Economic development

Indigenous populations in the Arctic

Map shows location of main indigenous peoples in the Arctic and the percentage of indigenous peoples in the Arctic areas of Arctic states

Source: CAFF 2001

Fishing, tourism, the fur trade, arts and crafts are traditionally important commercial activities in the Arctic, and an estimated 26 per cent of the jobs in Alaska depend on a healthy environment (Colt 2001). The economies of Greenland, the Faeroe Islands, and Iceland are dependent on fishing and fish exports (AMAP 1997) which account for 75 per cent of Iceland's exports (CIA 1998b). The fur industry crashed in the 1970s due to animal rights protests, and European and US bans on marine mammal products (Lynge 1992).

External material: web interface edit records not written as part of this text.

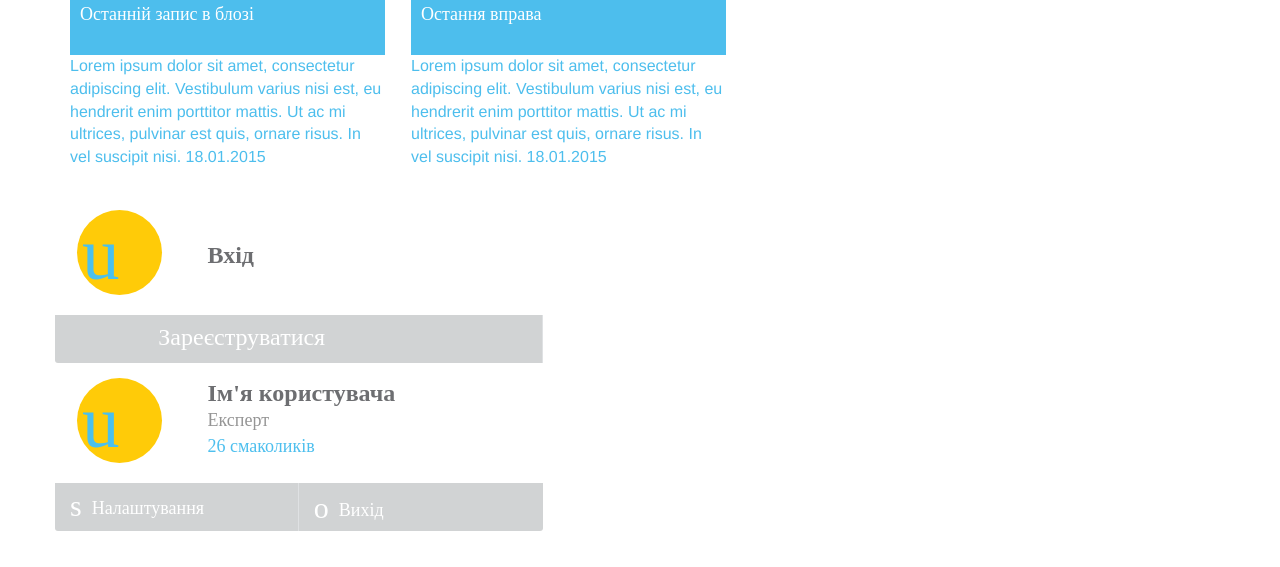
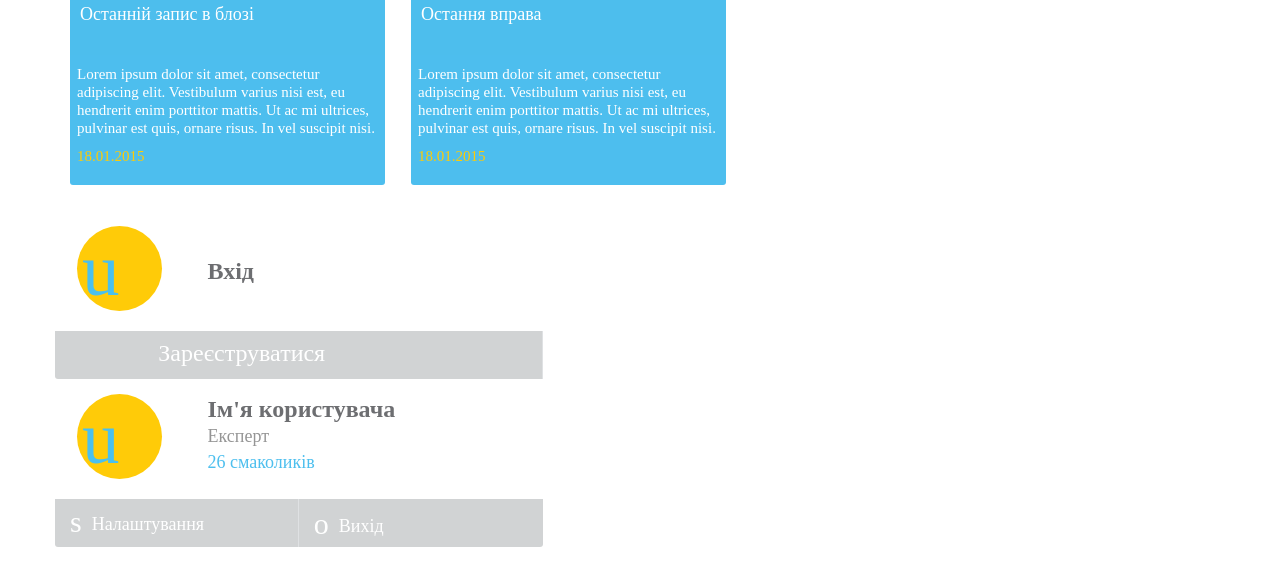
Before and after one commit to sashklym/mova, a plain HTML site: page index.html in a window 1280 px wide. Shown: the part 209-776 px from the top of the page. Drawn offline with nearby package versions, Linux system fonts and the light colour scheme; files that its build step writes are made by us from their sources; a script that the page names is missing; a web font is replaced by a local one.

Commit message:
Зміна вигляду блоків останнього запису в блозі та останньої вправи на головній

```diff
--- a/scss/app.scss
+++ b/scss/app.scss
@@ -501,6 +501,7 @@ padding-top: 5px;
     margin: 26px 0;
 
     .block_one{
+    display: block;
     padding: 0;
     width: 315px;
     background: #ffffff;
@@ -536,7 +537,34 @@ padding-top: 5px;
                 color:rgb(77,190,237);
             }
         }
-    }
+
+        .info_min{
+            width: 100%;
+            padding: 10px 7px 15px;
+            font-family: PragmaticaC;
+            font-size: 15px;
+            font-weight: 400;
+            line-height: 18px;
+            background: #4dbeee;
+            @include border-radius_bot(3px);
+            color: #ffffff;
+
+            span{
+                display: block;
+                color: #ffcb05;
+                margin: 10px 7px 5px 0px;
+
+            }
+        }
+    }
+    .block_one:hover{
+        .name1, .name2, .info_min{
+            background: #009edb;
+
+        }
+        text-decoration: none;
+    }
+
     .block_one:last-child{
     margin-right: 0px;
     }
@@ -544,9 +572,10 @@ padding-top: 5px;
 
 .cloud {
     background-color:rgb(209,210,212);
-    height: 279px;
+    height:422px;
     margin: 26px 0 0px;
     @include border-radius(3px);
+
 }
 
 .line {
```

Tourism is increasingly important to Arctic economies. Summer tourist visits to Alaska doubled in the 1990s, reaching almost 1.2 million in 1999 (ADT 2000) and accounted for 3 per cent of Alaska's gross state product in 1998 (Goldsmith 1999). By 1999, tourism brought annual revenues of US$30 million to Nunavut and almost US$1 000 million to Alaska (State of Alaska 2001).

Exploitation of petroleum resources has fuelled economic growth in the Arctic nations. Nearly 85 per cent of Alaska's budget comes from oil revenues (State of Alaska 2001), and further developments are planned. Oil development has expanded to offshore Alaska, and exploration is occurring on the shelf of the Faeroes as well as in the Norwegian sector (Bjorsvik 2000). Oil and gas resources are developed in several regions of the Russian North, of which West Siberia has been assessed as the world's largest petroleum province (Klett and others 1997). Exploration in Northern Canada, the site of half of the country's estimated petroleum potential, has been revitalized in recent years (DIAND 2001).

Mining is another important economic activity for some countries. Alaska's mining industry was valued at more than US$1 000 million/year during 1995-2000 (Knowles 2001a). Gold, lead, zinc and diamond production continue to be important to the Canadian Arctic (BHP Billioton 2002). Lead and zinc mining has ceased in Greenland (Taagholt and Hansen 2001) but a new gold mine has started test production. Russia's Norilsk mining complex was the world's largest nickel producer in 1997 (Norilsk 2002).